• [EXERCISE DETAILS]: Copy out each line containing "docs" from the entries below.
[DATA EXTRACTS]
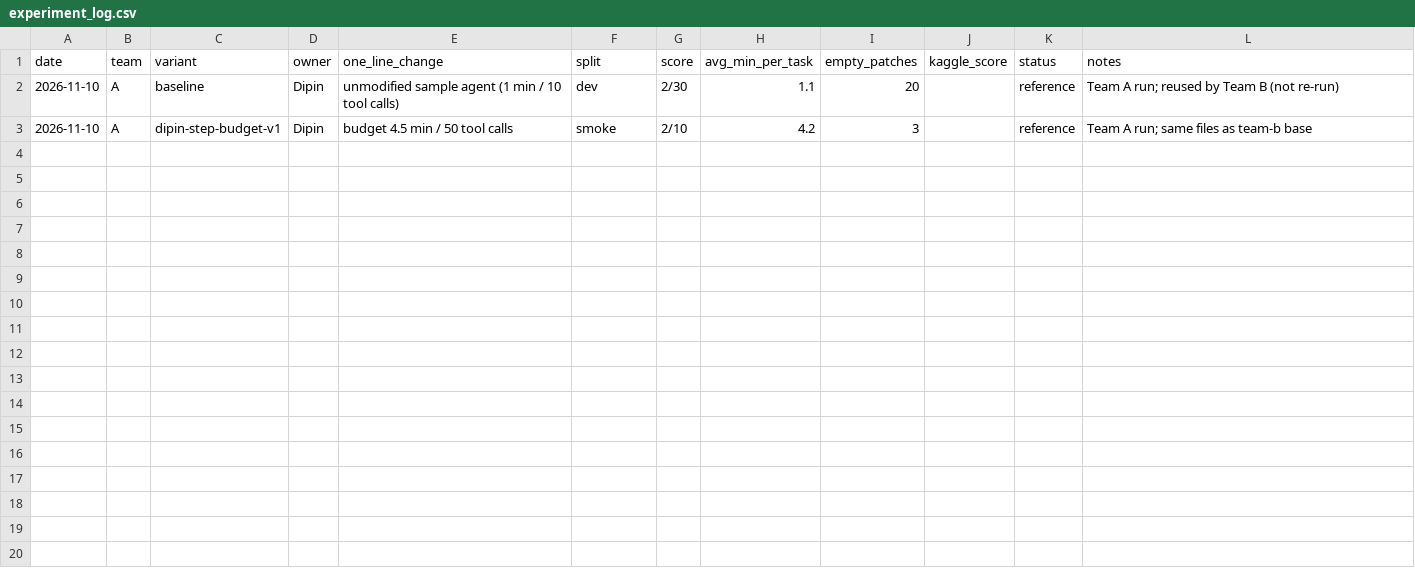
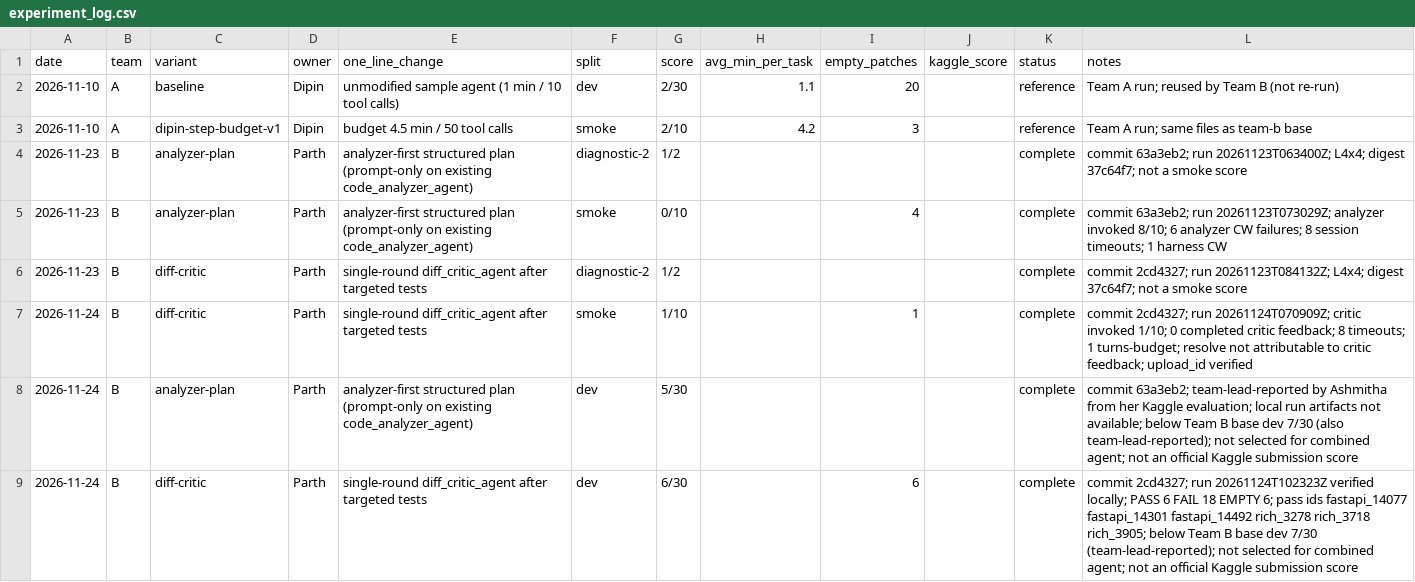
Before and after one commit to DipinJassal/data266-gemm4-group5-a, a CSV file: team-b/docs/experiment_log.csv, drawn as a sheet; the diff names each change by its address in the sheet, - before the commit and + after, or states it on an @@ line.

Commit message:
docs(team-b): log multi-agent dev scores and combined-agent decision

```diff
--- a/team-b/docs/experiment_log.csv
+++ b/team-b/docs/experiment_log.csv
+row 4: 2026-11-23 | B | analyzer-plan | Parth | analyzer-first structured plan (prompt-only on existing code_analyzer_agent) | diagnostic-2 | 1/2 |  |  |  | complete | commit 63a3eb2; run 20261123T063400Z; L4x4; digest 37c64f7; not a smoke score
+row 5: 2026-11-23 | B | analyzer-plan | Parth | analyzer-first structured plan (prompt-only on existing code_analyzer_agent) | smoke | 0/10 |  | 4 |  | complete | commit 63a3eb2; run 20261123T073029Z; analyzer invoked 8/10; 6 analyzer CW failures; 8 session timeouts; 1 harness CW
+row 6: 2026-11-23 | B | diff-critic | Parth | single-round diff_critic_agent after targeted tests | diagnostic-2 | 1/2 |  |  |  | complete | commit 2cd4327; run 20261123T084132Z; L4x4; digest 37c64f7; not a smoke score
+row 7: 2026-11-24 | B | diff-critic | Parth | single-round diff_critic_agent after targeted tests | smoke | 1/10 |  | 1 |  | complete | commit 2cd4327; run 20261124T070909Z; critic invoked 1/10; 0 completed critic feedback; 8 timeouts; 1 turns-budget; resolve not attributable to critic feedback; upload_id verified
+row 8: 2026-11-24 | B | analyzer-plan | Parth | analyzer-first structured plan (prompt-only on existing code_analyzer_agent) | dev | 5/30 |  |  |  | complete | commit 63a3eb2; team-lead-reported by Ashmitha from her Kaggle evaluation; local run artifacts not available; below Team B base dev 7/30 (also team-lead-reported); not selected for combined agent; not an official Kaggle submission score
+row 9: 2026-11-24 | B | diff-critic | Parth | single-round diff_critic_agent after targeted tests | dev | 6/30 |  | 6 |  | complete | commit 2cd4327; run 20261124T102323Z verified locally; PASS 6 FAIL 18 EMPTY 6; pass ids fastapi_14077 fastapi_14301 fastapi_14492 rich_3278 rich_3718 rich_3905; below Team B base dev 7/30 (team-lead-reported); not selected for combined agent; not an official Kaggle submission score
```
Also changed, not shown: 4 other files.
[/DATA EXTRACTS]
• [EXERCISE RESPONSE]:
Before and after one commit to DipinJassal/data266-gemm4-group5-a, a CSV file: team-b/docs/experiment_log.csv, drawn as a sheet; the diff names each change by its address in the sheet, - before the commit and + after, or states it on an @@ line.
docs(team-b): log multi-agent dev scores and combined-agent decision
--- a/team-b/docs/experiment_log.csv
+++ b/team-b/docs/experiment_log.csv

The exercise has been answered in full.